6. Gold R, Artenstein MS. Meningococcal infections. 2. Field trial of group C meningococcal polysaccharide vaccine in 1969-70. Bull World Health Organ 1971; 45: 279-82.

7. Masterton RG, Youngs ER, Wardle JC, Croft KF, Jones DM. Control of an outbreak of group C meningococcal meningitis with a polysaccharide vaccine. J Infect 1988; 17: 177-82.

8. Rosenstein N, Levine O, Taylor JP, Evans D, Plikayitis BD, Wenger JD, Perkins BA. Efficay of meningococcal Vaccine ans Barriers to Vaccination. JAMA 1998; 279: 435-9.

9. Hubert B, Caugant DA. Recent changes in meningococcal disease in Europe. Eurosurveillance 1997; 2: 69-71.

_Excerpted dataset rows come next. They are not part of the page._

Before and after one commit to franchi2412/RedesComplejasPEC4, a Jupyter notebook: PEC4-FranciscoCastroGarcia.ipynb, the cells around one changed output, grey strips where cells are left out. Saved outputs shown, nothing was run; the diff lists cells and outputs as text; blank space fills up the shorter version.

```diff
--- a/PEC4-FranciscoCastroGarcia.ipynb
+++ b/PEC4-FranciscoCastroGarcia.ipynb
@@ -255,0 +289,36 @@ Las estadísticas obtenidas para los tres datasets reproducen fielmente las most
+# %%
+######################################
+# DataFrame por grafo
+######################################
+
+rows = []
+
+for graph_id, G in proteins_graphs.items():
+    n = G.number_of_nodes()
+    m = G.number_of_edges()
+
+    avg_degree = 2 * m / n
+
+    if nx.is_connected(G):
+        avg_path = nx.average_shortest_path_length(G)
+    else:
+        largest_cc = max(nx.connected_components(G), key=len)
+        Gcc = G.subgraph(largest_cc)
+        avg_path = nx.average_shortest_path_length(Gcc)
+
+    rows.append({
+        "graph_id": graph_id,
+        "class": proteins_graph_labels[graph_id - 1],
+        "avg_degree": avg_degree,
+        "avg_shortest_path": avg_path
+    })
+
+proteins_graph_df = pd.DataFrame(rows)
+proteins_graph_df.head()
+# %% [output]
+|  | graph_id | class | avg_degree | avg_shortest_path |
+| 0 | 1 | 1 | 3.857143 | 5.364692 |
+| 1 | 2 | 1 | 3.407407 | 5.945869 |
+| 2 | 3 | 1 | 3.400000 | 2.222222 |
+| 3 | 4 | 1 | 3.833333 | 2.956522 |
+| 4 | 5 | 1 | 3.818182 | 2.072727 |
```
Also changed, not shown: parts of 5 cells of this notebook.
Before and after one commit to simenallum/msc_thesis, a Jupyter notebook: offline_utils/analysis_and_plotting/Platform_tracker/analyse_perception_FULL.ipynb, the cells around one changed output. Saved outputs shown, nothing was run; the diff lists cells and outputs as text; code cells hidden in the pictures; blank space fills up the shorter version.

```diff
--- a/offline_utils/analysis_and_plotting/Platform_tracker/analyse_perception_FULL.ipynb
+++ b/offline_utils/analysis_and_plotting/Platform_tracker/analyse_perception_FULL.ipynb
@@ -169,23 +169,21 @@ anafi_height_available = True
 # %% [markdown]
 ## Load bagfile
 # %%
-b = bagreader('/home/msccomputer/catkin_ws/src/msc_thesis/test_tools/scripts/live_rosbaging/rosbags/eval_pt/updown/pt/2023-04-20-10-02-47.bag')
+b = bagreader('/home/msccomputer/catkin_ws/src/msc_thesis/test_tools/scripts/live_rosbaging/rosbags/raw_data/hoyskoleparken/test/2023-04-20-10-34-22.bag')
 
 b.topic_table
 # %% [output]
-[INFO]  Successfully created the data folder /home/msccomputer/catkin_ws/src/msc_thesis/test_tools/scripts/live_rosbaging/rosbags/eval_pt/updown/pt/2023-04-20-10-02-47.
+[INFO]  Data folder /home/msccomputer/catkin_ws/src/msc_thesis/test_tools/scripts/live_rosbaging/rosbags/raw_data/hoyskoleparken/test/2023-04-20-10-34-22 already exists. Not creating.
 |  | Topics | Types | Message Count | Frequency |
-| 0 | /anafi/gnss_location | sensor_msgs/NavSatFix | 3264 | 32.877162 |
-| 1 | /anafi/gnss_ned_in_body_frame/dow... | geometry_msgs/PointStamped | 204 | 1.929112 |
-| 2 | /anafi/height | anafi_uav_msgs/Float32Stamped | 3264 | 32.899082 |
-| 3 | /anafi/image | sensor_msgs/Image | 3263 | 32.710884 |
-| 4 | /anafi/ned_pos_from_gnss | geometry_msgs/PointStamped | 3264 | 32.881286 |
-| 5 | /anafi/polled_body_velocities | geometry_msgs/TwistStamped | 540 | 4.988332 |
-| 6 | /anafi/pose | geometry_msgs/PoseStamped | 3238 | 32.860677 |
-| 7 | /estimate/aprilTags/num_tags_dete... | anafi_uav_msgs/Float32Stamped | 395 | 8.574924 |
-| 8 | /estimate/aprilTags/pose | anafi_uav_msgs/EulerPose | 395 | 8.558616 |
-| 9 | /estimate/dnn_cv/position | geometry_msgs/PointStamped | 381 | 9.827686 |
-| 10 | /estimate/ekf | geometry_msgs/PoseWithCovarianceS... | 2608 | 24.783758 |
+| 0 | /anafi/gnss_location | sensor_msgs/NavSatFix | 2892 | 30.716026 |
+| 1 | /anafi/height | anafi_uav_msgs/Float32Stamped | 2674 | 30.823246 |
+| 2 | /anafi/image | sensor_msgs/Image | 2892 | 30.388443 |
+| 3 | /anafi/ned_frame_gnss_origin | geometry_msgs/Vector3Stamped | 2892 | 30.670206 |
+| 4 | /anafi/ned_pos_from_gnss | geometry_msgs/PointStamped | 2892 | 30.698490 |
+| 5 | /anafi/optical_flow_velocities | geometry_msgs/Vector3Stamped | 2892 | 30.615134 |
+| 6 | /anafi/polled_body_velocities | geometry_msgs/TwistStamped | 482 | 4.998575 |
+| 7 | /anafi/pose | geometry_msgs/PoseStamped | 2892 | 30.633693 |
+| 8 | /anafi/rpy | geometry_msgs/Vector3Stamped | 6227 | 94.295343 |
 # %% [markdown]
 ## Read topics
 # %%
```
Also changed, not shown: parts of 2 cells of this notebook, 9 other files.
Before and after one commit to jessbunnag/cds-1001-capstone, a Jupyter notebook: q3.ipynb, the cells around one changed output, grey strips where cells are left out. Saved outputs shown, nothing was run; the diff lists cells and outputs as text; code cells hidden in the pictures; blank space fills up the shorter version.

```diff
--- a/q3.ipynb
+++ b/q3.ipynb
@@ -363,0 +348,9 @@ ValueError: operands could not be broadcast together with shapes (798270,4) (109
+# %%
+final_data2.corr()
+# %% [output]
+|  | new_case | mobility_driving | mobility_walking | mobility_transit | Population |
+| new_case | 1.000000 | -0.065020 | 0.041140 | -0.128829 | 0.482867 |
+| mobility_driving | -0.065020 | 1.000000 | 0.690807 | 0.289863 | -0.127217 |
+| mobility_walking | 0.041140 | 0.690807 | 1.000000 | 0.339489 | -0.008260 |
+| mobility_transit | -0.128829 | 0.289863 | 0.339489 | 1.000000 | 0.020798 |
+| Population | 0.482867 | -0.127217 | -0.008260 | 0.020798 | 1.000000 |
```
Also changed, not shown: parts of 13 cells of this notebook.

10. Moore KA, Osterholm MT. Meningococcal disease and public health practice. A complicated road map. JAMA 1998; 279: 472-3.

Back to Table of Contents
en es fr pt
Previous Next

Disclaimer:The opinions expressed by authors contributing to Eurosurveillance do not necessarily reflect the opinions of the European Centre for Disease Prevention and Control (ECDC) or the editorial team or the institutions with which the authors are affiliated. Neither ECDC nor any person acting on behalf of ECDC is responsible for the use that might be made of the information in this journal.
The information provided on the Eurosurveillance site is designed to support, not replace, the relationship that exists between a patient/site visitor and his/her physician. Our website does not host any form of commercial advertisement.

Eurosurveillance [ISSN] - ©2007-2013. All rights reserved

This website is certified by Health On the Net Foundation. Click to verify. This site complies with the HONcode standard for trustworthy health information:
verify here.